The fate of New York's budget, its school spending, and even whether it increases taxes on the rich, for once, doesn't hinge on what happens within the state's borders. 

It depends on what happens in Maine. Or Colorado. Or Florida. Or Pennsylvania.

What New York ultimately winds up getting from Washington could hinge on the outcome of a handful of elections and states this year. If Democrats recapture the White House and the U.S. Senate, New York will have a clear path to a hefty aid package in early 2021. 

If Republicans retain the Senate or if President Donald Trump wins again — or both — a COVID-19 relief bill is still likely, albeit almost certainly a smaller one. 

"Basically, the governor is betting the house on an election result that produces a bailout large enough to kick this problem down the road for a year and a half or even two," said EJ McMahon, a senior fellow at the Empire Center. "If that doesn't happen, I think what the budget numbers show is the state is in a lot of trouble."

An aid package has stalled since the spring amid opposition from Republicans in the U.S. Senate, who have accused states like New York and California of seeking a "blue state bailout." 

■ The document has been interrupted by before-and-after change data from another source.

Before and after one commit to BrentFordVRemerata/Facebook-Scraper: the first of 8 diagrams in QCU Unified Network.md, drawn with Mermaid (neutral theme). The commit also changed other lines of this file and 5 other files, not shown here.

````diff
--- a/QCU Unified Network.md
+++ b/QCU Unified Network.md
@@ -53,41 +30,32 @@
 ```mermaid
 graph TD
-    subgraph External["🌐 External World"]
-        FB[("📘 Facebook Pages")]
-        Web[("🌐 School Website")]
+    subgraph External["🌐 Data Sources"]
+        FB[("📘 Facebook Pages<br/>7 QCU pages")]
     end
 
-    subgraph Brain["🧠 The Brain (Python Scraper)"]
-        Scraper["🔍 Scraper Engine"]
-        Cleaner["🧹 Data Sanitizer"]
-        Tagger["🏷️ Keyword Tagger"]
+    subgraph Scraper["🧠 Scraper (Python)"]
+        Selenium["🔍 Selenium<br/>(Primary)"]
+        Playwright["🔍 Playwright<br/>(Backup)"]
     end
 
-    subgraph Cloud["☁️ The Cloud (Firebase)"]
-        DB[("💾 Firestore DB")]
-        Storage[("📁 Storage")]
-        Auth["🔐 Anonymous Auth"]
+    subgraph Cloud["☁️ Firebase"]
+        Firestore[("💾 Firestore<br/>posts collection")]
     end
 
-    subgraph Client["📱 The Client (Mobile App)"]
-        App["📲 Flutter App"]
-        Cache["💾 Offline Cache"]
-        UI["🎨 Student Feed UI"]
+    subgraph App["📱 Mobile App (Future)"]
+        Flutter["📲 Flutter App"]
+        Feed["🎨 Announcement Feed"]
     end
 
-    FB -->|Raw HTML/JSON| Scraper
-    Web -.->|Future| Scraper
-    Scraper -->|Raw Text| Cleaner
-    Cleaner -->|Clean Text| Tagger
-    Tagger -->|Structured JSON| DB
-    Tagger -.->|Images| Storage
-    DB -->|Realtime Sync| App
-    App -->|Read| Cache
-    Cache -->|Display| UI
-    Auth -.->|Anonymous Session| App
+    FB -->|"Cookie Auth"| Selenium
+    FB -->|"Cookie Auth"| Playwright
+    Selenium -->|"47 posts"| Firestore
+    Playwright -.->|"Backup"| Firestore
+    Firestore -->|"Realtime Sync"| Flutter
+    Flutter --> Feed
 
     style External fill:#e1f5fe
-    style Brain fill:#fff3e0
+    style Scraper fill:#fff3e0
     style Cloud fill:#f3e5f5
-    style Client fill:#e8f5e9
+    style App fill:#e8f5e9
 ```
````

A mid-year budget update released Friday painted a dark picture of the state's finances due to the ongoing coronavirus pandemic. Lost revenue has led to multi-year budget gaps that could have a cascading effect on schools, local governments and non-profit social service entities that provide programs to vulnerable people. 

For now, the state has been withholding some funding to entities that rely on state payments. And at the moment, this arrangement can hold up. This has kept the door open to federal aid for state even as the plan B, an ugly mix of tax hikes, spending cuts and borrowing is yet to be specified, but remains in the wings.  

"By the state not taking action, it makes it harder to close this year's gap and next year's gap," said David Friedfel of the Citizens Budget Commission.

"For entities who have been told that may have their payments will be decreased by 20%, it leaves them with the sense they won't know what their budgets look like for the rest of the year." 

But what happens if state muddles through with a less-than-generous aid plan or a package that offers only one year of financial help? 

"What are [they] going to do a year or two later after that runs out?" McMahon said. "That question has not really been addressed."